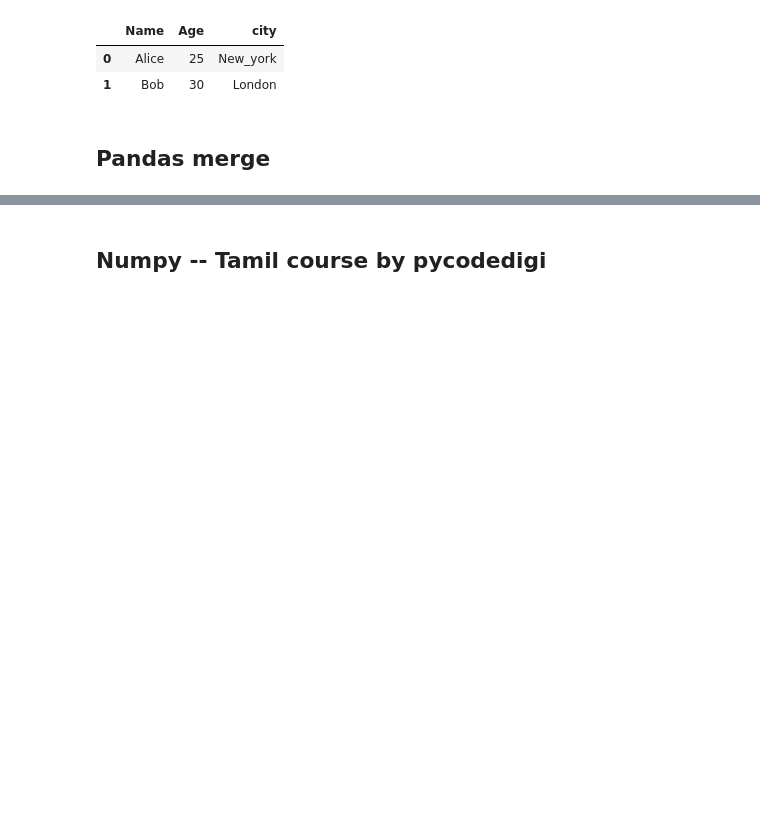
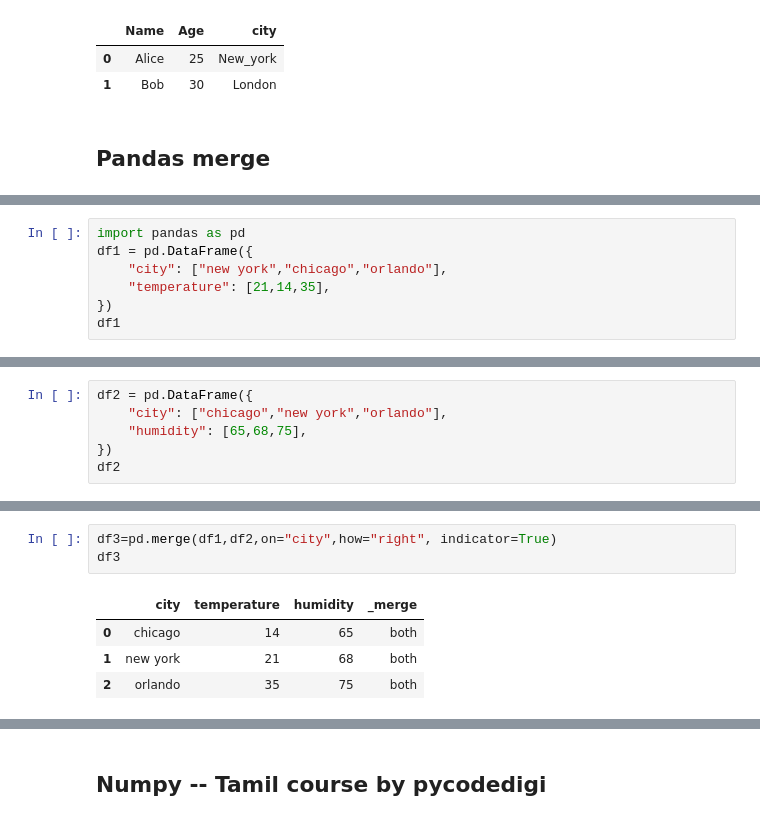
Before and after one commit to uba-sagan/Projects, a Jupyter notebook: Data_Analytics/Pandas.ipynb, the cells around one changed output, grey strips where cells are left out. Cells and saved outputs as stored; diff of their text form; blank space fills up the shorter version.

Commit message:
Pandas coding practise

```diff
--- a/Data_Analytics/Pandas.ipynb
+++ b/Data_Analytics/Pandas.ipynb
@@ -1358,0 +1386,7 @@ NameError: name 'pd' is not defined
+# %%
+import pandas as pd
+df1 = pd.DataFrame({
+    "city": ["new york","chicago","orlando"],
+    "temperature": [21,14,35],
+})
+df1
@@ -1358,0 +1398,6 @@ NameError: name 'pd' is not defined
+# %%
+df2 = pd.DataFrame({
+    "city": ["chicago","new york","orlando"],
+    "humidity": [65,68,75],
+})
+df2
@@ -1358,0 +1457,8 @@ NameError: name 'pd' is not defined
+# %%
+df3=pd.merge(df1,df2,on="city",how="right", indicator=True)
+df3
+# %% [output]
+|  | city | temperature | humidity | _merge |
+| 0 | chicago | 14 | 65 | both |
+| 1 | new york | 21 | 68 | both |
+| 2 | orlando | 35 | 75 | both |
```
Also changed, not shown: parts of 14 cells of this notebook.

+===+

_Work instructions_
Scan the material above for lines holding "humidity" and copy each of them.

_Solution to this task_
+    "humidity": [65,68,75],
+|  | city | temperature | humidity | _merge |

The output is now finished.